Apple has admitted that the its new Apple Maps app, now the default mapping application on iOS 6, is still in its early days.
In a statement to All Things Digital, the tech supplement of The Wall Street Journal, Apple spokeswomen Trudy Miller said: “Customers around the world are upgrading to iOS 6 with over 200 new features including Apple Maps, our first map service.
"We are excited to offer this service with innovative new features like Flyover, turn-by-turn navigation, and Siri integration. We launched this new map service knowing it is a major initiative and that we are just getting started with it. Maps is a cloud-based solution and the more people use it, the better it will get. We appreciate all of the customer feedback and are working hard to make the customer experience even better.”
READ: Apple iOS 6 review
Apple has received widespread backlash from customers around the globe realising that the new maps app while good in some respects, such as the new Flyover view, is lacking in others.
New users have criticised the new app for its lack of transit and walking directions, listing companies, restaurants and bars no longer open, and even satellite imagery blocked by cloud cover.
According to All Things Digital, it's sources tell it that Apple is on the case trying to fix many of the problems.
"Sources tell AllThingsD that the team assigned to the app is under lockdown right now working to fix it."
Meanwhile rumours circulating the web suggest that Google has submitted a dedicated Google Maps app for people to use, but that Apple is still yet to approve the app. Neither Google nor Apple is willing to confirm that though.
Those looking to blame TomTom for the errors shouldn't. The company issued Pocket-lint with the following statement:
"TomTom supply maps and related content to the majority of handheld players, including RIM, HTC, Samsung, AOL (MapQuest Mobile), Apple and also Google (for the areas where they don't make their own maps). TomTom maps are used by businesses around the world, which have standards for coverage, detail, quality and safety.
"When people use a map, their experience is determined by two things. Firstly, the underlying content, notably the maps. This is what TomTom is currently supplying the mobile industry with and it is what gives their maps the best foundation. Secondly, user experience is determined by adding additional features to the map application, such as visual imagery. This is typically defined and created by the handset manufacturers and third party software providers on the basis of their own vision and needs."

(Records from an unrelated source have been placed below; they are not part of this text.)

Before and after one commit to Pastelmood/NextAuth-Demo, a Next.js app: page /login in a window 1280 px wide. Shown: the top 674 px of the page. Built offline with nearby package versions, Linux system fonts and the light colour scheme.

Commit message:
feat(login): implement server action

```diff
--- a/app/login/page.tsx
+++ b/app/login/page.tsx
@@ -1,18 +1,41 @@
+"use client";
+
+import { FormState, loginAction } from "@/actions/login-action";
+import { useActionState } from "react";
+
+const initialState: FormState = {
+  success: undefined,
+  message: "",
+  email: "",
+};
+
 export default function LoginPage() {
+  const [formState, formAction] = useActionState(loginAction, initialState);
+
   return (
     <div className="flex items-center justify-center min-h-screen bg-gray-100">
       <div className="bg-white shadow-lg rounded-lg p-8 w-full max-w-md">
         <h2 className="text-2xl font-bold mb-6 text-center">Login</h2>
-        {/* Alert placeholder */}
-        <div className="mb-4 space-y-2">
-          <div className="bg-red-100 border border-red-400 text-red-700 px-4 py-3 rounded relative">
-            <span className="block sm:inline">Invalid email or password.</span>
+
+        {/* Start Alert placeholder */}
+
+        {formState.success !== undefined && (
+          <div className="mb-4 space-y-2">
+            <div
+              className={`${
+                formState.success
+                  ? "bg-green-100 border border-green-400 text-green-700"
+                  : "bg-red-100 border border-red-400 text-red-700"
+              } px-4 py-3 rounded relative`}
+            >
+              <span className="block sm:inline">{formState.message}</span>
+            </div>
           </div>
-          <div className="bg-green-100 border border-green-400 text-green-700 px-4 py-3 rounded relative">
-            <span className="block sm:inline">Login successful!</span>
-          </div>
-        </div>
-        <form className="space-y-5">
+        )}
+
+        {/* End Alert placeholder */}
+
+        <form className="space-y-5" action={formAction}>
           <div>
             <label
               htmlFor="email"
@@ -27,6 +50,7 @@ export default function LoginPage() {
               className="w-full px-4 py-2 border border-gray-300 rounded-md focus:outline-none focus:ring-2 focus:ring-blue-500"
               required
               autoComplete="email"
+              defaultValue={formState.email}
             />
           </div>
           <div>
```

The company was also keen to stress that its 65m TomTom customers and 1.5m iOS customers haven't had any problems.